§ **Problem to work on**
In the records below, find every line with the word "user" and copy it.

==== Supplied data ====

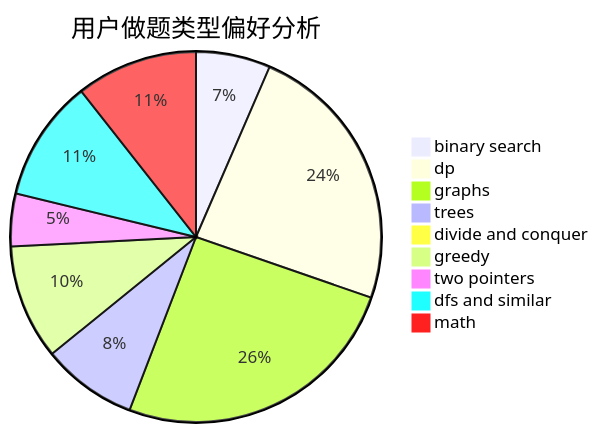
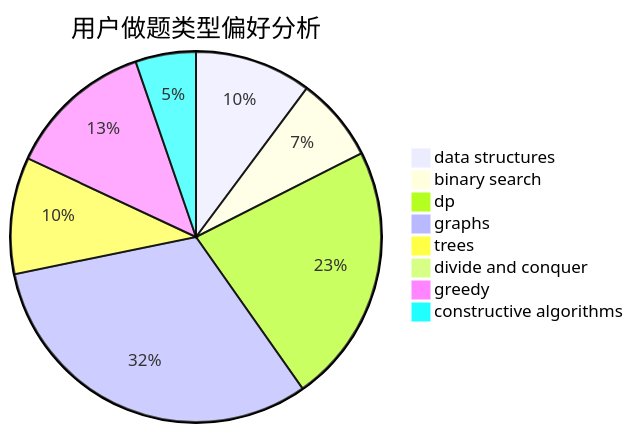
One commit to sherpahu/cfrs.github.io changed the second of 3 diagrams in docs/user/u487.md. Above: the diagram before and after it, drawn with Mermaid. The commit also changed other lines of this file and 2775 other files, not shown here.

````diff
--- a/docs/user/u487.md
+++ b/docs/user/u487.md
@@ -23,12 +23,11 @@
 ```mermaid
 pie title 用户做题类型偏好分析
-    "binary search" :  68
-    "dp" :  249
-    "graphs" :  267
-    "trees" :  87
+    "data structures" :  83
+    "binary search" :  60
+    "dp" :  185
+    "graphs" :  257
+    "trees" :  83
     "divide and conquer" :  0
-    "greedy" :  105
-    "two pointers" :  48
-    "dfs and similar" :  111
-    "math" :  111
+    "greedy" :  104
+    "constructive algorithms" :  43
 ```
````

====

§ **Finished exercise**
One commit to sherpahu/cfrs.github.io changed the second of 3 diagrams in docs/user/u487.md. Above: the diagram before and after it, drawn with Mermaid. The commit also changed other lines of this file and 2775 other files, not shown here.
--- a/docs/user/u487.md
+++ b/docs/user/u487.md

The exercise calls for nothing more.